Mostafavi used as an example the banks of the Seine River in Paris, which in summer are transformed into cafes, restaurants, and even beaches, thereby becoming places for both enjoyment and employment. He also pointed to a railway system that connects the city to the suburbs. Such connections are “empowering and enabling,” said Mostafavi, adding, “access becomes the basis for jobs.”
Around the University, researchers and academics continue to explore the economic malaise and possible solutions.
Direct connections to Washington’s policymakers include Larry Summers, the former Harvard president and current director of the National Economic Council, who will return to his post as the Charles W. Eliot University Professor at the end of the year, and Elizabeth Warren, the Leo Gottlieb Professor of Law, who is helping to establish the Consumer Financial Protection Bureau.
Signaling the importance of finding economic solutions, Faust will convene next week’s panel, which will include Rogoff; Madrian; John Campbell, chair of the Economics Department; Richard Freeman, Herbert S. Ascherman Professor of Economics; and David Scharfstein, Edmund Cogswell Converse Professor of Finance and Banking.
In many ways, Harvard itself is an ongoing economic engine. Campus organizations such as the Technology and Entrepreneurship Center at Harvard (TECH) encourage collaboration among students, faculty, alumni, and industry leaders. The organization offers a course on the fundamentals of innovation, has a $50,000 grant competition, and maintains a studio space open 24 hours a day, seven days a week, for undergraduates who hope to start the next big business.
Many are well on their way. With help from business builders, as well as entrepreneurs, students in the program have created software and web-based companies such as Gtrot.com, which combines social networking with student travel, INeedAPencil.com, which provides free online SAT prep for low-income students, and NaviTour, a virtual foreign language teaching tool.
“Students come here because they want to change the world,” said Paul Bottino, TECH’s co-founder and executive director. “We want to help them connect to their passions, and then create their own reality, their own economy.”
Harvard’s Office of Technology Development (OTD) also connects researchers with entrepreneurs and venture capitalists, and typically helps to launch eight to 12 companies annually, as well as to license new technology.
“University research has always been a driver of the economy,” said Alan Gordon, director of business development at OTD, adding that his office “helps accelerate the movement of innovations from the lab to the market.”
In addition, some Harvard experts believe that people should step back from the economy’s particulars more often and focus on the moral dimension.
Organizations such as Interfaith Worker Justice, a network of people of faith who educate and mobilize the religious community around labor rights, can prompt meaningful discussions on the economy and its effects on workers, according to a scholar at Harvard Divinity School (HDS).

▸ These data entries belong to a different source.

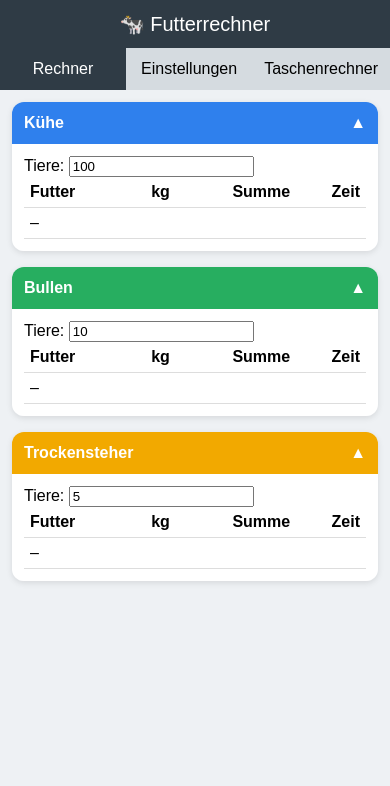
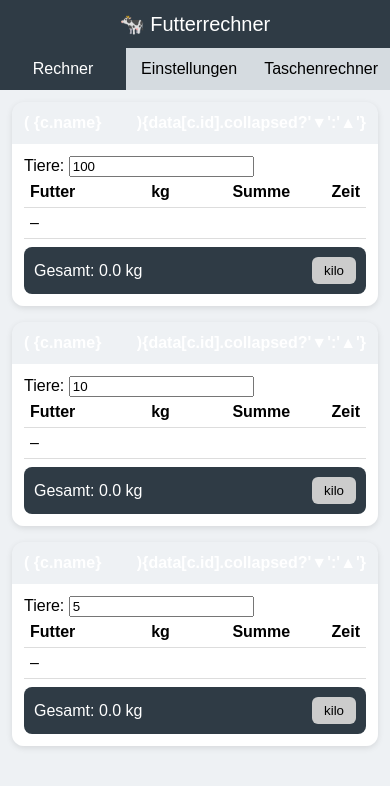
Before and after one commit to taupke-pixel/Futterrechner, a plain HTML site: page index.html in a window 390 px wide. Drawn offline with Linux system fonts and the light colour scheme.

Commit message:
Refactor comments and improve formatting in index.html

```diff
--- a/index.html
+++ b/index.html
@@ -37,7 +37,6 @@ th:first-child,td:first-child{text-align:left}
   background:#e0e0e0;
   padding:4px 6px;
   cursor:pointer;
-  border-radius:4px;
 }
 .sort-active{background:#2f80ed;color:#fff}
 
@@ -68,6 +67,10 @@ th:first-child,td:first-child{text-align:left}
 .kilo-btn.active{background:#2f80ed;color:#fff}
 .inline-total-input{width:120px;font-size:16px}
 
+/* AGF / MLF */
+.agf{color:#b30000;font-weight:bold}
+.mlf{color:#003399;font-weight:bold}
+
 /* Taschenrechner */
 .calc-box{max-width:360px;margin:auto;background:#fff;padding:12px;border-radius:12px;box-shadow:0 2px 6px rgba(0,0,0,.15)}
 .calc-display{background:#eef1f4;padding:12px;font-size:24px;text-align:right;border-radius:6px;margin-bottom:10px}
@@ -95,13 +98,13 @@ th:first-child,td:first-child{text-align:left}
 <div id="calc2" class="panel hidden"></div>
 
 <script>
-/* ================= HILFE ================= */
+/* ===== HILFE ===== */
 function fmt(sec){
   sec=Math.round(sec);
   return Math.floor(sec/60)+" min "+(sec%60)+" s";
 }
 
-/* ================= GLOBAL ================= */
+/* ===== GLOBAL ===== */
 let globalCfg=JSON.parse(localStorage.getItem("gCfg"))||{
   agfName:"AGF",
   mlfName:"MLF",
@@ -117,7 +120,7 @@ const CATS=[
 
 function defItems(){
   let a=[];
-  for(let i=1;i<=8;i++)a.push({name:"Futter "+i,kg:0});
+  for(let i=1;i<=8;i++) a.push({name:"Futter "+i,kg:0});
   a.push({type:"agf",kg:0});
   a.push({type:"mlf",kg:0});
   return a;
@@ -132,7 +135,7 @@ let data=JSON.parse(localStorage.getItem("futter"))||{
 let sortMode=false;
 let kiloMode={};
 
-/* ================= TABS ================= */
+/* ===== TABS ===== */
 function showTab(t){
   ["calc","settings","calc2"].forEach(id=>{
     document.getElementById(id).classList.toggle("hidden",id!==t);
@@ -141,7 +144,7 @@ function showTab(t){
   document.querySelector(`.tab[onclick*='${t}']`).classList.add("active");
 }
 
-/* ================= SORTIERUNG ================= */
+/* ===== SORTIERUNG ===== */
 function toggleSort(){
   sortMode=!sortMode;
   buildSettings();
@@ -152,18 +155,35 @@ function moveItem(cat,i,dir){
   const n=i+dir;
   if(n<0||n>=a.length)return;
   [a[i],a[n]]=[a[n],a[i]];
-  save();
-  buildSettings();
-  buildCalc();
+  save();buildSettings();buildCalc();
 }
 
-/* ================= KILO ================= */
+/* ===== KILO ===== */
 function toggleKilo(cat){
   kiloMode[cat]=!kiloMode[cat];
   document.getElementById("kilo-"+cat).classList.toggle("active",kiloMode[cat]);
 }
 
-/* ================= RECHNER ================= */
+function enableTotalEdit(cat){
+  if(!kiloMode[cat])return;
+  const s=document.getElementById("total-"+cat);
+  if(s.querySelector("input"))return;
+  const v=parseFloat(s.dataset.val)||0;
+  s.innerHTML=`<input class="inline-total-input" type="number" value="${v}"> kg`;
+  const i=s.querySelector("input");
+  i.focus();
+  i.onblur=()=>applyTotalKg(cat,parseFloat(i.value)||0);
+}
+
+function applyTotalKg(cat,kg){
+  let p=0;
+  data[cat].items.forEach(i=>p+=i.kg);
+  if(p<=0)return;
+  data[cat].anz=Math.round(kg/p);
+  save();buildCalc();
+}
+
+/* ===== RECHNER ===== */
 function buildCalc(){
   calc.innerHTML="";
   CATS.forEach(c=>{
@@ -172,31 +192,40 @@ function buildCalc(){
       if(it.kg<=0)return;
       let g=it.kg*data[c.id].anz;
       let name=it.type==="agf"?globalCfg.agfName:
-               it.type==="mlf"?globalCfg.mlfName:
-               it.name;
+               it.type==="mlf"?globalCfg.mlfName:it.name;
+      let zeit="-";
+      if(it.type==="agf")zeit=`<span class="agf">${fmt(g/globalCfg.agfKg)}</span>`;
+      if(it.type==="mlf")zeit=`<span class="mlf">${fmt(g/globalCfg.mlfKg)}</span>`;
       lauf+=g;sum+=g;
-      rows+=`<tr><td>${name}</td><td>${g.toFixed(1)}</td><td>${lauf.toFixed(1)}</td><td>-</td></tr>`;
+      rows+=`<tr><td>\( {name}</td><td> \){g.toFixed(1)}</td><td>\( {lauf.toFixed(1)}</td><td> \){zeit}</td></tr>`;
     });
 
     calc.innerHTML+=`
     <div class="category ${data[c.id].collapsed?'collapsed':''}">
-      <div class="cat-header ${c.cls}" onclick="data.${c.id}.collapsed=!data.${c.id}.collapsed;save();buildCalc()">
-        ${c.name}<span>${data[c.id].collapsed?'▼':'▲'}</span>
+      <div class="cat-header \( {c.cls}" onclick="data. \){c.id}.collapsed=!data.${c.id}.collapsed;save();buildCalc()">
+        \( {c.name}<span> \){data[c.id].collapsed?'▼':'▲'}</span>
       </div>
       <div class="cat-body">
         Tiere:
         <input type="number" value="${data[c.id].anz}"
-          oninput="data.${c.id}.anz=this.valueAsNumber||0;save();buildCalc()">
+          oninput="data.${c.id}.anz=this.valueAsNumber||0;save()"
+          onblur="buildCalc()">
         <table>
           <tr><th>Futter</th><th>kg</th><th>Summe</th><th>Zeit</th></tr>
           ${rows||"<tr><td colspan=4>–</td></tr>"}
         </table>
+        <div class="total">
+          <span id="total-\( {c.id}" data-val=" \){sum.toFixed(1)}"
+            onclick="enableTotalEdit('${c.id}')">Gesamt: ${sum.toFixed(1)} kg</span>
+          <button id="kilo-${c.id}" class="kilo-btn"
+            onclick="toggleKilo('${c.id}')">kilo</button>
+        </div>
       </div>
     </div>`;
   });
 }
 
-/* ================= EINSTELLUNGEN ================= */
+/* ===== EINSTELLUNGEN ===== */
 function buildSettings(){
   settings.innerHTML=`
   <h3>Sortierung</h3>
@@ -204,11 +233,17 @@ function buildSettings(){
     ${sortMode?'Sortieren beenden':'Sortieren aktivieren'}
   </button>
   <hr>
+
   <h3>AGF / MLF</h3>
   AGF Name <input value="${globalCfg.agfName}"
-      oninput="globalCfg.agfName=this.value;saveGlobal();buildCalc();buildSettings()"><br>
+    oninput="globalCfg.agfName=this.value;saveGlobal();buildCalc()"><br>
+  kg/s <input type="number" step="0.01" value="${globalCfg.agfKg}"
+    oninput="globalCfg.agfKg=this.valueAsNumber||0.01;saveGlobal();buildCalc()"><br><br>
+
   MLF Name <input value="${globalCfg.mlfName}"
-      oninput="globalCfg.mlfName=this.value;saveGlobal();buildCalc();buildSettings()"><hr>
+    oninput="globalCfg.mlfName=this.value;saveGlobal();buildCalc()"><br>
+  kg/s <input type="number" step="0.01" value="${globalCfg.mlfKg}"
+    oninput="globalCfg.mlfKg=this.valueAsNumber||0.01;saveGlobal();buildCalc()"><hr>
   `;
 
   CATS.forEach(c=>{
@@ -218,20 +253,19 @@ function buildSettings(){
       <div class="sort-row">
         ${sortMode?`
         <div class="sort-arrows">
-          <button class="sort-btn" onclick="moveItem('${c.id}',${i},-1)">▲</button>
-          <button class="sort-btn" onclick="moveItem('${c.id}',${i},1)">▼</button>
+          <button class="sort-btn" onclick="moveItem('\( {c.id}', \){i},-1)">▲</button>
+          <button class="sort-btn" onclick="moveItem('\( {c.id}', \){i},1)">▼</button>
         </div>`:`<div></div>`}
         <div>
           <input type="text"
-            value="${it.type==='agf'?globalCfg.agfName:
-                    it.type==='mlf'?globalCfg.mlfName:
-                    it.name}"
-            oninput="
-              if('${it.type}'==='agf'){globalCfg.agfName=this.value;saveGlobal();}
-              else if('${it.type}'==='mlf'){globalCfg.mlfName=this.value;saveGlobal();}
-              else{it.name=this.value;save();}
-              buildCalc();
-            ">
+            value="${it.type==='agf'?globalCfg.agfName:it.type==='mlf'?globalCfg.mlfName:it.name}"
+            oninput="${
+              it.type==='agf'
+                ? 'globalCfg.agfName=this.value;saveGlobal();buildCalc()'
+                : it.type==='mlf'
+                ? 'globalCfg.mlfName=this.value;saveGlobal();buildCalc()'
+                : 'it.name=this.value;save();buildCalc();'
+            }">
           <input type="number" step="0.01" value="${it.kg}"
             oninput="it.kg=this.valueAsNumber||0;save();buildCalc()">
         </div>
@@ -240,7 +274,7 @@ function buildSettings(){
   });
 }
 
-/* ================= TASCHENRECHNER ================= */
+/* ===== TASCHENRECHNER ===== */
 let expr="",history=JSON.parse(localStorage.getItem("calcHist"))||[];
 
 function press(v){
@@ -266,15 +300,15 @@ function buildCalc2(){
     <div id="disp" class="calc-display">0</div>
     <div class="calc-grid">
       ${["7","8","9","/","4","5","6","*","1","2","3","-","C","0","=","+"]
-      .map(v=>`<button class="calc-btn"
-        onclick="press('${v}')">${v}</button>`).join("")}
+      .map(v=>`<button class="calc-btn ${v=="="? "eq": "+-*/".includes(v)? "op": v=="C"? "clear": ""}"
+        onclick="press('\( {v}')"> \){v}</button>`).join("")}
     </div>
     <div id="hist" class="calc-history"></div>
   </div>`;
   renderHist();
 }
 
-/* ================= SPEICHERN ================= */
+/* ===== SPEICHERN ===== */
 function save(){localStorage.setItem("futter",JSON.stringify(data))}
 function saveGlobal(){localStorage.setItem("gCfg",JSON.stringify(globalCfg))}
 
```
Lines whose indentation alone changed are shown as unchanged.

In the past, religious traditions have weighed in on the material conditions of people’s lives, said Bethany Moreton, a research associate and visiting faculty member at HDS.
“It was always at the center of what prophetic religion felt it had a right to speak to. It took enormous amounts of cultural and intellectual work to declare something ‘the economy’ and remove it from the realm of religion and morality and social action.” Today, the notion of the economy is instead “in this pseudoscientific realm,” she said. “We can only describe it. We cannot control it, or opine about it, or address it in moral terms.”
Moreton believes that discussion of such matters ought to return to the pulpit and to congregations across the country. “The crisis itself has made these topics feel again like something that we have the right to address in moral terms.”